Gather all lines with "empty" from the records.

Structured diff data
▼▼▼
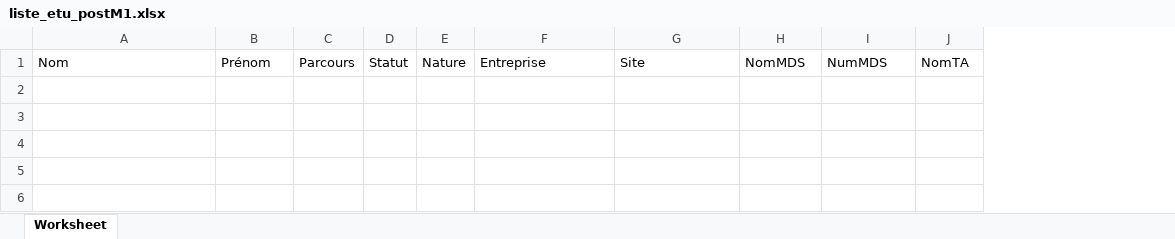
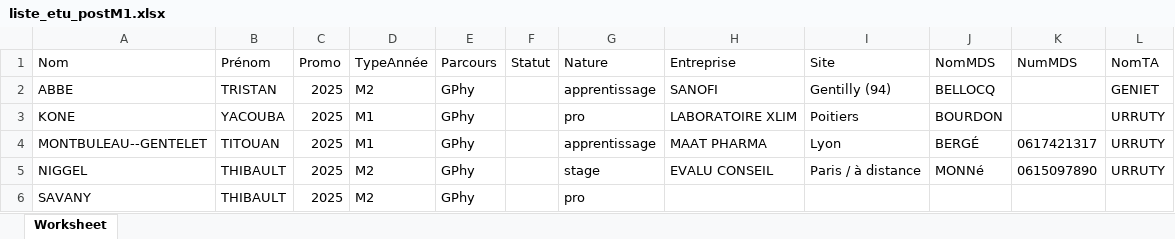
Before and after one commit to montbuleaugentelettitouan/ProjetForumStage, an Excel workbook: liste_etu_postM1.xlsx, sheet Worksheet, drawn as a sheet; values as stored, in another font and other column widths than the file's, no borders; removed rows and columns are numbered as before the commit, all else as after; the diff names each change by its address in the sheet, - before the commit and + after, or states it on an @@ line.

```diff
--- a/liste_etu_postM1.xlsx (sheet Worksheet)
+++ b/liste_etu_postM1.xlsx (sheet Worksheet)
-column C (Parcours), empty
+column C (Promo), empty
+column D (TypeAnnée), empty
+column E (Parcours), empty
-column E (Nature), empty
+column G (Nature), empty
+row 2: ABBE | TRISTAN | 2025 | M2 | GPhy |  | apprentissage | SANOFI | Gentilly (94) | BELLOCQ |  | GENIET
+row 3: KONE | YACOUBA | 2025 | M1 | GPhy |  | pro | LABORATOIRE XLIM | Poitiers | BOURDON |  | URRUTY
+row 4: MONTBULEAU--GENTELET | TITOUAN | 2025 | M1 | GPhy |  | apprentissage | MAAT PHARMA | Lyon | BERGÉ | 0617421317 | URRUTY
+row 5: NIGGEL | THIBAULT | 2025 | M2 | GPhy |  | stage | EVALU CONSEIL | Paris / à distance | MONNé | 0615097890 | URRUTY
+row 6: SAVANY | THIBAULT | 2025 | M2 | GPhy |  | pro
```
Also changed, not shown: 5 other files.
▲▲▲
- _Exercise result_:
-column C (Parcours), empty
+column C (Promo), empty
+column D (TypeAnnée), empty
+column E (Parcours), empty
-column E (Nature), empty
+column G (Nature), empty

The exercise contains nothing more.